Edmund Crispin's Classic

I first came across the work of Edmund Crispin as a teenager, and I vividly remember reading The Moving Toyshop at school when I was about fourteen. I'd borrowed it from the town library, and took it in with me to while away dull moments in between lessons. The book had a map of Oxford, a city which I'd never visited, and never dreamed that I would get to know well. I really enjoyed the story, and acquired my own copy of the book many years later. But for some reason I've not got round to re-reading it until now.

There are a couple of reasons why I returned to The Moving Toyshop. First, I've been asked to talk to visiting crime writers from overseas about Oxford detectives at a conference in a couple of months' time and I felt I'd better do some homework. Second, I attended a talk given by Susan Moody at Crimefest on the subject of Oxford detective stories. Susan's enthusiasm made me think it was time to go back to Crispin.

I'm glad I did. The Moving Toyshop is tremendous fun, light-hearted and with an unusual, if occasionally eccentric plot that makes use of a very interesting legal device, the secret trust. The early chapters are quite dazzling and there are some memorable characters, including a very dodgy solicitor, and lots of witty lines. Gervase Fen, the amiable English don, leads the chase for the person who killed Miss Tardy in the toyshop..

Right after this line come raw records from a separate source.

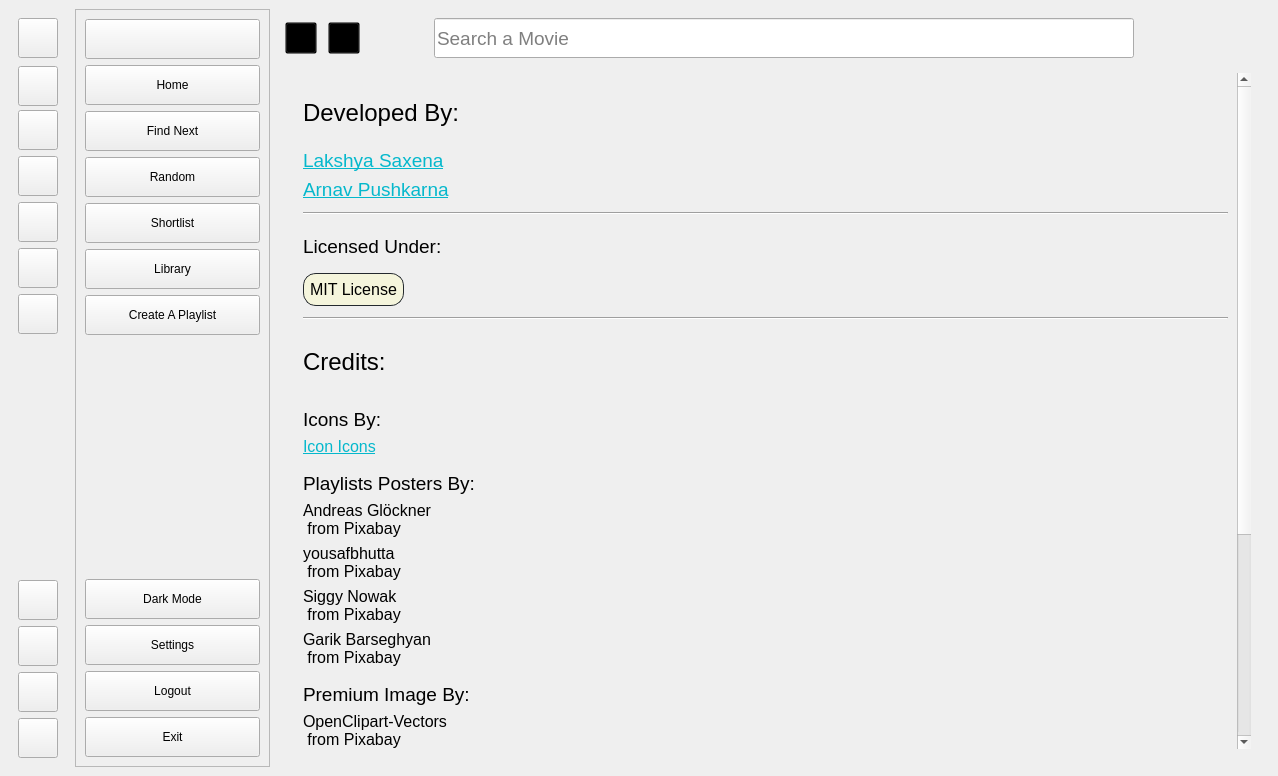
This is UI/ui_main.ui in lakshya076/Cinematch as Qt 5 draws it before an edit. The edited form follows.
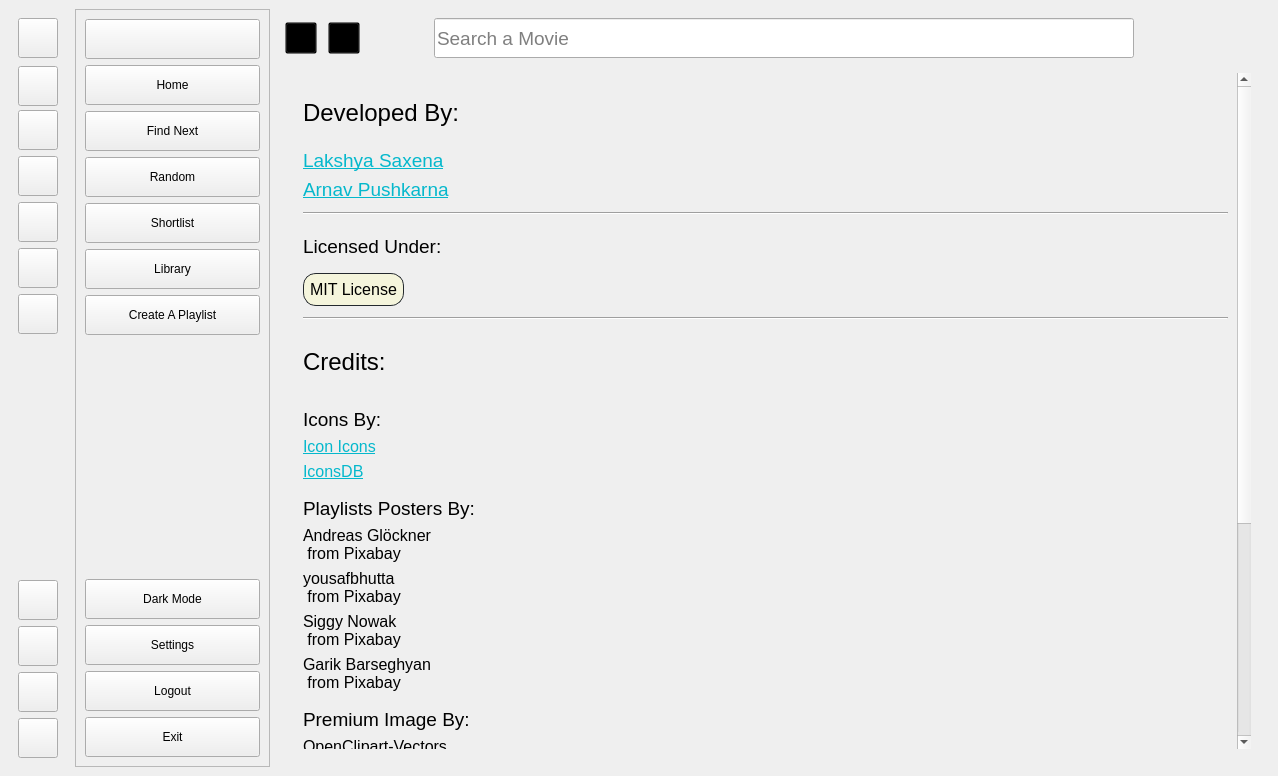
This is the edited form. Icons and pictures are not drawn. Custom widgets are drawn as their Qt base class.

Patch:
```diff
--- a/UI/ui_main.ui
+++ b/UI/ui_main.ui
@@ -3157,7 +3157,7 @@
                <x>0</x>
                   <y>0</y>
                <width>940</width>
-                  <height>860</height>
+                  <height>885</height>
               </rect>
              </property>
              <layout class="QVBoxLayout" name="verticalLayout_20">
@@ -3418,6 +3418,24 @@
                     <string>&lt;html&gt;&lt;head/&gt;&lt;body&gt;&lt;p&gt;&lt;a href=&quot;https://icon-icons.com/&quot;&gt;&lt;span
                         style=&quot; text-decoration: underline; color:#05b8cc;&quot;&gt;Icon Icons&lt;/span&gt;&lt;/a&gt;&lt;/p&gt;&lt;/body&gt;&lt;/html&gt;
                     </string>
+                </property>
+                   <property name="textFormat">
+                       <enum>Qt::MarkdownText</enum>
+                   </property>
+                   <property name="openExternalLinks">
+                       <bool>true</bool>
+                   </property>
+               </widget>
+              </item>
+                 <item>
+                     <widget class="QLabel" name="label_37">
+                         <property name="styleSheet">
+                             <string notr="true">font:12pt;</string>
+                         </property>
+                         <property name="text">
+                             <string>&lt;html&gt;&lt;head/&gt;&lt;body&gt;&lt;p&gt;&lt;a href=&quot;https://iconsdb.com/&quot;&gt;&lt;span
+                                 style=&quot; text-decoration: underline; color:#05b8cc;&quot;&gt;IconsDB&lt;/span&gt;&lt;/a&gt;&lt;/p&gt;&lt;/body&gt;&lt;/html&gt;
+                             </string>
                 </property>
                 <property name="textFormat">
                  <enum>Qt::MarkdownText</enum>
```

Of course, in a high-spirited book like this, it is not easy to maintain tension throughout, and there are moments when farce predominates. The mystery is nicely constructed, but not as striking as the wonderful premise of the toyshop that appears to be in two different parts of Oxford. Crispin is very good at capturing the city's essential atmosphere, and it is a genuine tragedy that his great talent burned out so soon. After a flurry of novels, he was in effect burned out at the age of thirty and he spent the rest of his life drinking himself slowly to death. We had a long wait for his last book,The Glimpses of the Moon, but it proved to be a disappointment. Far better to remember this witty entertainer by books like The Moving Toyshop.

(Incidentally, are other Blogger users finding, as I have done lately, that the previous torrent of spam comments has reduced to a trickle at most? Long may this continue...)


Anonymous said...

Crispin has long been a favorite of mine. That first-rate climactic sequence of "The Moving Toyshop" was lifted by Hitchcock for the closing sequences of "Strangers on a Train," and - for me - Crispin's descriptions on the page equal or better the images Hitch put on the movie screen. The book also is very clever about planting clues for the reader! In the US, the Felony & Mayhem Press has reprinted most of Crispin, and I do hope others find these books.

Pauline Rowson said...

One of my favourites too, Martin. I re read this many times.

Christine said...

Great stuff and I don't think it is even his best one. I very much like 'Buried for Pleasure' and 'Holy Disorders'. Must reread.

Bob_in_MA said...

Crispin was constantly trying different approaches to welding humor and mystery. The Moving Toy Shop is the most farcical, though there are parts of others that are similar like Buried for Pleasure). Then in the last Book, The Long Divorce, the humor is more like that typical of Christie, understated and never in the way of the mystery.

There's no question that combining humor and mystery is a little like making a salad dressing—like oil and vinegar the two are disinclined to mix readily.

Martin Edwards said...

Many thanks for your comments. Les, I didn't know that about Strangers on a Train - really interesting.
Pauline, hi!
Chrissie,Bob, I have never read Buried for Pleasure but in view of your enthusiasm, I shall seek it out.

Anonymous said...

Buried for Pleasure is my favourite. There is a beautiful section near the beginning describing a sleepy rural station which I particularly remember.